But Georgia’s opponents thus far would likely take issue with the notion that the Bulldogs are mediocre when it comes to running the football. Just ask Auburn, which found itself unable to get the ball back from the Bulldogs as it tried to mount a desperation comeback late in the game Saturday.
Before White scored on his 10-yard run, the Bulldogs kept the ball for 5:46 on a 10-play, 64 yard drive that featured nothing but runs, most of them between the tackles.
Georgia would get the ball again with outcome essentially intact. Again, the Bulldogs would possess the football for 4:25. They ran the ball on nine consecutive plays before quarterback Stetson Bennett threw an incompletion on fourth-and-3 at the Auburn 35. At that point, only 38 seconds remained in the game.
Of course, whatever Georgia gets out of its run game has as much to do with the offensive line as it does the running backs. The general offensive formula this season has been for the Bulldogs to attack with explosive play-action plays early, then move to the ground game after halftime. They’ve outscored opponents 147-9 in the first half, then 56-7 in the third quarter. Seventeen of the opposition’s 33 points this season have come against the defense’s backups in the fourth quarter.
“Once the second half came around, we started rolling on them,” Bennett said of Auburn. “We just leaned on them. That’s what we do. Our O-line is just so strong, so tough, and are backs are the best in the country.”
The difference in Georgia and most SEC teams is it doesn’t really have a feature back. Kentucky’s Chris Rodriguez leads the SEC with 759 yards on 120 carries. The league’s top six rushers all have 73 or carries.
White, a former 5-star prospect and No. 1-rated running back out of Laurinburg, N.C., has started five of the six games this season and all 10 last season. But the Bulldogs’ famously share the workload in the backfield.
White has the most carries with 71, but senior James Cook has 41 and has a team-best 6.0 yards-per-carry average, and sophomore Kendall Milton is next with 45 totes and a 4.7-yard average. Kenny McIntosh, who is coming off an injury, has 29 rushing attempts, leads the backs with six receptions and also handles kick returns.
“I feel good about our backs,” Smart said. “We’ve got good depth there. I’ve got a lot of trust in all those guys, including Daijun (Edwards).”

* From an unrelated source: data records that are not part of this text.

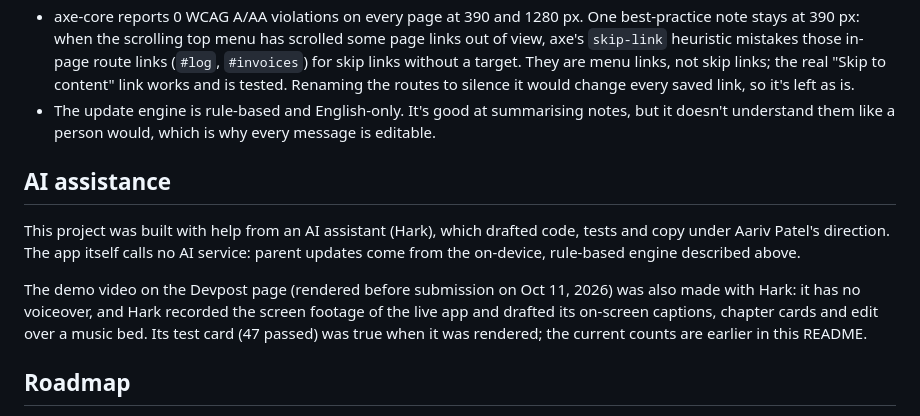
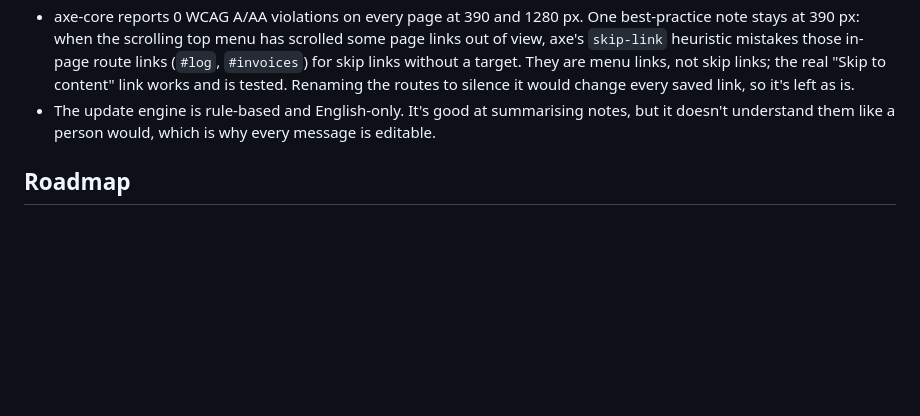
Before and after one commit to draarivpatel-ui/Tutorloop, a Markdown page: README.md, the part around the change. Rendered like a GitHub page; blank space fills up the shorter version.

Commit message:
Update documentation and attribution

```diff
--- a/README.md
+++ b/README.md
@@ -147,12 +147,6 @@ Repo **Settings → Pages → Build and deployment → Source: Deploy from a bra
 - axe-core reports 0 WCAG A/AA violations on every page at 390 and 1280 px. One best-practice note stays at 390 px: when the scrolling top menu has scrolled some page links out of view, axe's `skip-link` heuristic mistakes those in-page route links (`#log`, `#invoices`) for skip links without a target. They are menu links, not skip links; the real "Skip to content" link works and is tested. Renaming the routes to silence it would change every saved link, so it's left as is.
 - The update engine is rule-based and English-only. It's good at summarising notes, but it doesn't understand them like a person would, which is why every message is editable.
 
-## AI assistance
-
-This project was built with help from an AI assistant (Hark), which drafted code, tests and copy under Aariv Patel's direction. The app itself calls no AI service: parent updates come from the on-device, rule-based engine described above.
-
-The demo video on the Devpost page (rendered before submission on Oct 11, 2026) was also made with Hark: it has no voiceover, and Hark recorded the screen footage of the live app and drafted its on-screen captions, chapter cards and edit over a music bed. Its test card (47 passed) was true when it was rendered; the current counts are earlier in this README.
-
 ## Roadmap
 
 1. Cloud sync and login (Pro)
```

Typically, Georgia goes with the hot hand early in games. Against Arkansas, it was Cook who got the ground game going. A senior from Miami, Cook had 87 yards on 12 carries in the 37-0 victory before stepping aside for White late.
“Those two guys are the heart and soul of our offense,” Smart said of Cook and White. “How they go is sometimes how we go. And there’s not always a bunch of big holes for them. They manufacture runs and keep us on schedule. Their leadership, more than their play, has been a key component to this team.”
At the very least, Georgia usually has several fresh backs to choose from at the end of games. If there is any doubt about the outcome, the Bulldogs tend to choose White.
That was the case in Georgia’s 10-3 season-opening win over Clemson. The Bulldogs ran the ball on their final 10 plays of the game, using up the final 4:49 of the clock. White got the ball on six of the nine plays before quarterback JT Daniels kneeled for a 2-yard loss in victory formation from the Clemson 12.
There is, of course, nothing better in football than victory formation.
“We’re winning the line of scrimmage battle, and that is so much fun,” Bennett said.